The assessment of David's career is based upon sources in 1 Samuel 16 through 1 Kings 2. Some of these that mention his military activities reflect annalistic or formal documents. These are now embedded within two literary works often regarded as nearly contemporary with David and an important witness to the events: the story of David's rise to power ( 1 Sm. 16 through 2 Sm. 2:7, 2 Sm. 5), and the court history, or succession story (2 Sm. 2:8–4:12, 6:16, 6:20–23; 2 Sm. 9–20; 1 Kgs. 1–2). It remains less clear how 2 Samuel 6–8 relates to either of these works or how they all fit into the larger history of the monarchy. The materials in 2 Samuel 21–24 are supplemental additions that do not belong to the other sources.
There are, however, two serious questions about this literary analysis. First, the identification of a distinct literary work, the story of David's rise to power, may be doubted, since it may be viewed as a continuation of earlier materials in Samuel and as having strong ties to the rest of the so-called Deuteronomist's history of the monarchy—in which case it would be a work of the exilic period. Second, the court history was not originally part of this history but constitutes a later addition with quite a different perspective. If these two views can be sustained, then both works are comparatively late, and great caution must be exercised in using them as historical sources for the time of David.

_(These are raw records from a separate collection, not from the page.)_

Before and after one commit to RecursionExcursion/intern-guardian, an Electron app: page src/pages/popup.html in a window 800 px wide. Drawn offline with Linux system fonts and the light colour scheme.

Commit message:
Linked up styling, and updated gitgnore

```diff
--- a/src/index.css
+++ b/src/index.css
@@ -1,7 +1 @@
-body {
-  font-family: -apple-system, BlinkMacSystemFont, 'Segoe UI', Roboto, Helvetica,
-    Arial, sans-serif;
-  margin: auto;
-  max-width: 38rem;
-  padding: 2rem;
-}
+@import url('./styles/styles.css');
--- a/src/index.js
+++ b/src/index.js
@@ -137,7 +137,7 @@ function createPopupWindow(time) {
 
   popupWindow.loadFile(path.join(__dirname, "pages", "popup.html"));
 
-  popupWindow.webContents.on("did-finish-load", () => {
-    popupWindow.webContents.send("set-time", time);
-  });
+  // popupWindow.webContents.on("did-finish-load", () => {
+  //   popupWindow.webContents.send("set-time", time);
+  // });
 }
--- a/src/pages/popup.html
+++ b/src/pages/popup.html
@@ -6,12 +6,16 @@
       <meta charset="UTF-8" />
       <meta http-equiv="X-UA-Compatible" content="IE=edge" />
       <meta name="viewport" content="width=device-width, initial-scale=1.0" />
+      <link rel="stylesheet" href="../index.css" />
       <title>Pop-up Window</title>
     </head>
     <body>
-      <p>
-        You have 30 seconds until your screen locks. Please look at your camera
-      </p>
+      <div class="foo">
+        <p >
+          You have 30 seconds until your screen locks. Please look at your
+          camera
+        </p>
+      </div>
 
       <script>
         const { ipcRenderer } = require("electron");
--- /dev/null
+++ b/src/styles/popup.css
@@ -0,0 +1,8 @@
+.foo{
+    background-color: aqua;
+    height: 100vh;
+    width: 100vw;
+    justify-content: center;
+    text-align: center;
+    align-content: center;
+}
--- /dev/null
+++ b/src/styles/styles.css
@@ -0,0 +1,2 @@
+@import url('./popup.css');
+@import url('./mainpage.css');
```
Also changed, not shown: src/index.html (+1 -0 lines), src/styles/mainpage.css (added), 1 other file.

Whatever their historical value might be, the literary works within 1 Samuel 16 through 1 Kings 2 establish David's place within the Israelite-Jewish tradition. Two quite different views of David's character and his significance for later Israel are given in these works.
David in the Psalms
David is directly mentioned in only a few psalms (78, 89, and 132), those that make reference to the dynastic promise, all of which are dependent upon Samuel and Kings. In the Hebrew scriptures the superscriptions, which are all late, and which modern scholarship considers secondary additions, attribute seventy-three psalms to David. This continues the tradition of David's association with the sacred music of the Temple. But in a number of instances the individual laments (e.g., Ps. 51) are associated with particular events in David's life. Thus the psalms that were originally anonymous become increasingly associated with the figure of David.
David in Prophecy
While the royal ideology had at most a minor place in preexilic prophecy, it was only in late prophecy and in exilic and postexilic editing of prophetic books that the dynastic promise to David plays a major role in visions of the future. Hope is expressed for the restoration of the Davidic dynasty and times of prosperity. In their most elaborate form these prophecies predict an "anointed one" (the Messiah) who would manifest all the idealized attributes of royalty, liberate Israel from its enemies, and bring in the reign of Yahveh.